Pictures aside, print all of the data below exactly as written.

==== DATA SHOWN ====

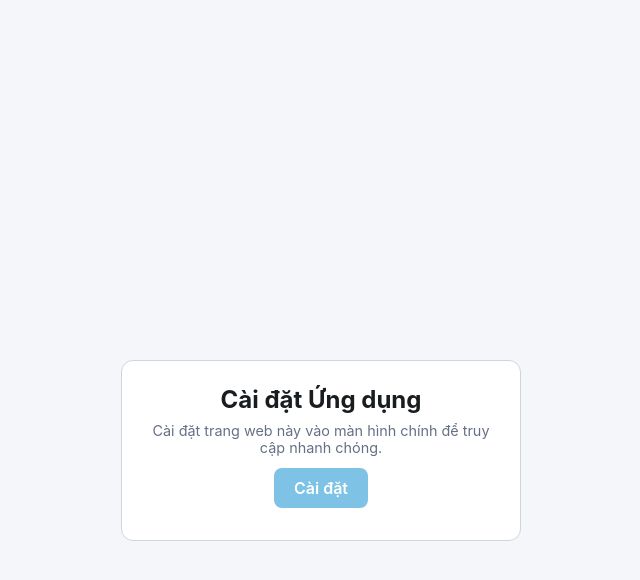
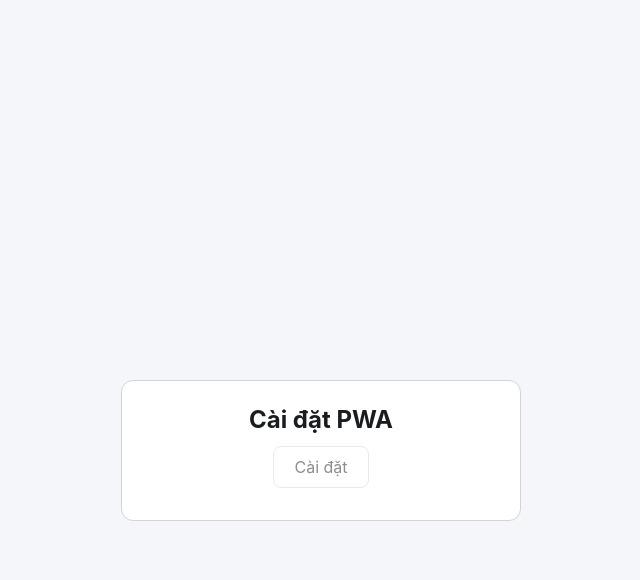
Before and after one commit to longhai/codes, a Jekyll site: the page _posts/2026-10-02-demo.html, which Jekyll copies as it is, in a window 1280 px wide. Shown: the top 580 px of the page, without its empty margins (319-959 px from the left). Built offline with Jekyll 4.4.1, drawn with Linux system fonts in a browser that asks for light colours.

Commit message:
Save: demo

```diff
--- a/_posts/2026-10-02-demo.html
+++ b/_posts/2026-10-02-demo.html
@@ -30,7 +30,6 @@
             color: var(--text-color);
             min-height: 100vh;
             display: flex;
-            flex-direction: column;
             align-items: center;
             justify-content: center;
         }
@@ -44,28 +43,31 @@
             width: 90%;
         }
         button {
-            background: var(--primary);
-            border: none;
-            color: #fff;
+            background: var(--card-bg);
+            border: 1px solid var(--card-border);
+            color: var(--text-color);
             padding: 10px 20px;
             border-radius: 8px;
             font-size: 1rem;
-            font-weight: 600;
             cursor: pointer;
-            transition: opacity .2s;
+            outline: 0;
             margin-top: 12px;
+            transition: .2s;
         }
-        button:hover:not(:disabled) { opacity: 0.9; }
-        button:disabled { opacity: 0.5; cursor: not-allowed; }
-        #pwa-status-msg { font-size: 13px; color: #f44336; margin-top: 8px; }
+        button:hover:not(:disabled) {
+            background: var(--primary);
+            border-color: var(--primary);
+            color: #fff;
+        }
+        button:disabled { opacity: .5; cursor: not-allowed; }
+        #pwa-status-msg { font-size: 12px; color: #f44336; margin-top: 8px; }
     </style>
 </head>
 <body>
 
     <div class="container">
-        <h2>Cài đặt Ứng dụng</h2>
-        <p style="margin-top: 8px; color: var(--text-sub); font-size: 0.9rem;">Cài đặt trang web này vào màn hình chính để truy cập nhanh chóng.</p>
-        <button id="install" disabled>Đang kiểm tra...</button>
+        <h2>Cài đặt PWA</h2>
+        <button id="install">Cài đặt</button>
         <div id="pwa-status-msg"></div>
     </div>
 
@@ -73,33 +75,39 @@
         const $ = id => document.getElementById(id);
         let installPrompt = null;
 
+        // Hàm kiểm tra trạng thái cài đặt chuẩn theo logic gốc
         function checkPwa() {
+            const isVi = (window.language === "vi" || (window.language === "auto" && navigator.language.startsWith("vi")));
             const isStandalone = window.matchMedia('(display-mode: standalone)').matches || navigator.standalone;
             const isMarkedInstalled = localStorage.getItem("pwa_installed") === "true";
 
-            if (isStandalone || (isMarkedInstalled && !installPrompt)) {
-                $("install").textContent = "Đã cài đặt";
-                $("install").disabled = true;
-            } else {
-                $("install").textContent = "Cài đặt";
-                $("install").disabled = !installPrompt;
-            }
+            // Điều kiện disable nút cài đặt:
+            // 1. Đang chạy trong môi trường app (standalone)
+            // 2. HOẶC đã có cờ pwa_installed trong localStorage VÀ trình duyệt không phát lại sự kiện kích hoạt cài đặt (installPrompt === null)
+            const isInstalled = isStandalone || (isMarkedInstalled && !installPrompt);
+
+            $("install").textContent = isInstalled ? "Đã cài đặt" : "Cài đặt";
+            $("install").disabled = isInstalled || !installPrompt;
         }
 
+        // Khi trình duyệt phát hiện trang web có thể cài đặt làm PWA (Chưa được cài hoặc đã bị xóa cài đặt trước đó)
         window.addEventListener("beforeinstallprompt", e => {
             e.preventDefault();
             installPrompt = e;
+
+            // Xóa cờ cài đặt cũ để cho phép cài lại ứng dụng mới
             localStorage.removeItem("pwa_installed");
             checkPwa();
         });
 
+        // Khi ứng dụng hoàn tất quá trình cài đặt thành công
         window.addEventListener("appinstalled", () => {
             localStorage.setItem("pwa_installed", "true");
             installPrompt = null;
             checkPwa();
         });
 
-        // Tự động khởi tạo Manifest và Service Worker cho PWA
+        // Đăng ký ngầm Manifest và Service Worker
         (() => {
             try {
                 const manifest = {
```
Also changed, not shown: other parts of _posts/2026-10-02-demo.html (+1 -0 lines).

====

**WRITTEN RESPONSE**
Before and after one commit to longhai/codes, a Jekyll site: the page _posts/2026-10-02-demo.html, which Jekyll copies as it is, in a window 1280 px wide. Shown: the top 580 px of the page, without its empty margins (319-959 px from the left). Built offline with Jekyll 4.4.1, drawn with Linux system fonts in a browser that asks for light colours.

Commit message:
Save: demo

```diff
--- a/_posts/2026-10-02-demo.html
+++ b/_posts/2026-10-02-demo.html
@@ -30,7 +30,6 @@
             color: var(--text-color);
             min-height: 100vh;
             display: flex;
-            flex-direction: column;
             align-items: center;
             justify-content: center;
         }
@@ -44,28 +43,31 @@
             width: 90%;
         }
         button {
-            background: var(--primary);
-            border: none;
-            color: #fff;
+            background: var(--card-bg);
+            border: 1px solid var(--card-border);
+            color: var(--text-color);
             padding: 10px 20px;
             border-radius: 8px;
             font-size: 1rem;
-            font-weight: 600;
             cursor: pointer;
-            transition: opacity .2s;
+            outline: 0;
             margin-top: 12px;
+            transition: .2s;
         }
-        button:hover:not(:disabled) { opacity: 0.9; }
-        button:disabled { opacity: 0.5; cursor: not-allowed; }
-        #pwa-status-msg { font-size: 13px; color: #f44336; margin-top: 8px; }
+        button:hover:not(:disabled) {
+            background: var(--primary);
+            border-color: var(--primary);
+            color: #fff;
+        }
+        button:disabled { opacity: .5; cursor: not-allowed; }
+        #pwa-status-msg { font-size: 12px; color: #f44336; margin-top: 8px; }
     </style>
 </head>
 <body>
 
     <div class="container">
-        <h2>Cài đặt Ứng dụng</h2>
-        <p style="margin-top: 8px; color: var(--text-sub); font-size: 0.9rem;">Cài đặt trang web này vào màn hình chính để truy cập nhanh chóng.</p>
-        <button id="install" disabled>Đang kiểm tra...</button>
+        <h2>Cài đặt PWA</h2>
+        <button id="install">Cài đặt</button>
         <div id="pwa-status-msg"></div>
     </div>
 
@@ -73,33 +75,39 @@
         const $ = id => document.getElementById(id);
         let installPrompt = null;
 
+        // Hàm kiểm tra trạng thái cài đặt chuẩn theo logic gốc
         function checkPwa() {
+            const isVi = (window.language === "vi" || (window.language === "auto" && navigator.language.startsWith("vi")));
             const isStandalone = window.matchMedia('(display-mode: standalone)').matches || navigator.standalone;
             const isMarkedInstalled = localStorage.getItem("pwa_installed") === "true";
 
-            if (isStandalone || (isMarkedInstalled && !installPrompt)) {
-                $("install").textContent = "Đã cài đặt";
-                $("install").disabled = true;
-            } else {
-                $("install").textContent = "Cài đặt";
-                $("install").disabled = !installPrompt;
-            }
+            // Điều kiện disable nút cài đặt:
+            // 1. Đang chạy trong môi trường app (standalone)
+            // 2. HOẶC đã có cờ pwa_installed trong localStorage VÀ trình duyệt không phát lại sự kiện kích hoạt cài đặt (installPrompt === null)
+            const isInstalled = isStandalone || (isMarkedInstalled && !installPrompt);
+
+            $("install").textContent = isInstalled ? "Đã cài đặt" : "Cài đặt";
+            $("install").disabled = isInstalled || !installPrompt;
         }
 
+        // Khi trình duyệt phát hiện trang web có thể cài đặt làm PWA (Chưa được cài hoặc đã bị xóa cài đặt trước đó)
         window.addEventListener("beforeinstallprompt", e => {
             e.preventDefault();
             installPrompt = e;
+
+            // Xóa cờ cài đặt cũ để cho phép cài lại ứng dụng mới
             localStorage.removeItem("pwa_installed");
             checkPwa();
         });
 
+        // Khi ứng dụng hoàn tất quá trình cài đặt thành công
         window.addEventListener("appinstalled", () => {
             localStorage.setItem("pwa_installed", "true");
             installPrompt = null;
             checkPwa();
         });
 
-        // Tự động khởi tạo Manifest và Service Worker cho PWA
+        // Đăng ký ngầm Manifest và Service Worker
         (() => {
             try {
                 const manifest = {
```
Also changed, not shown: other parts of _posts/2026-10-02-demo.html (+1 -0 lines).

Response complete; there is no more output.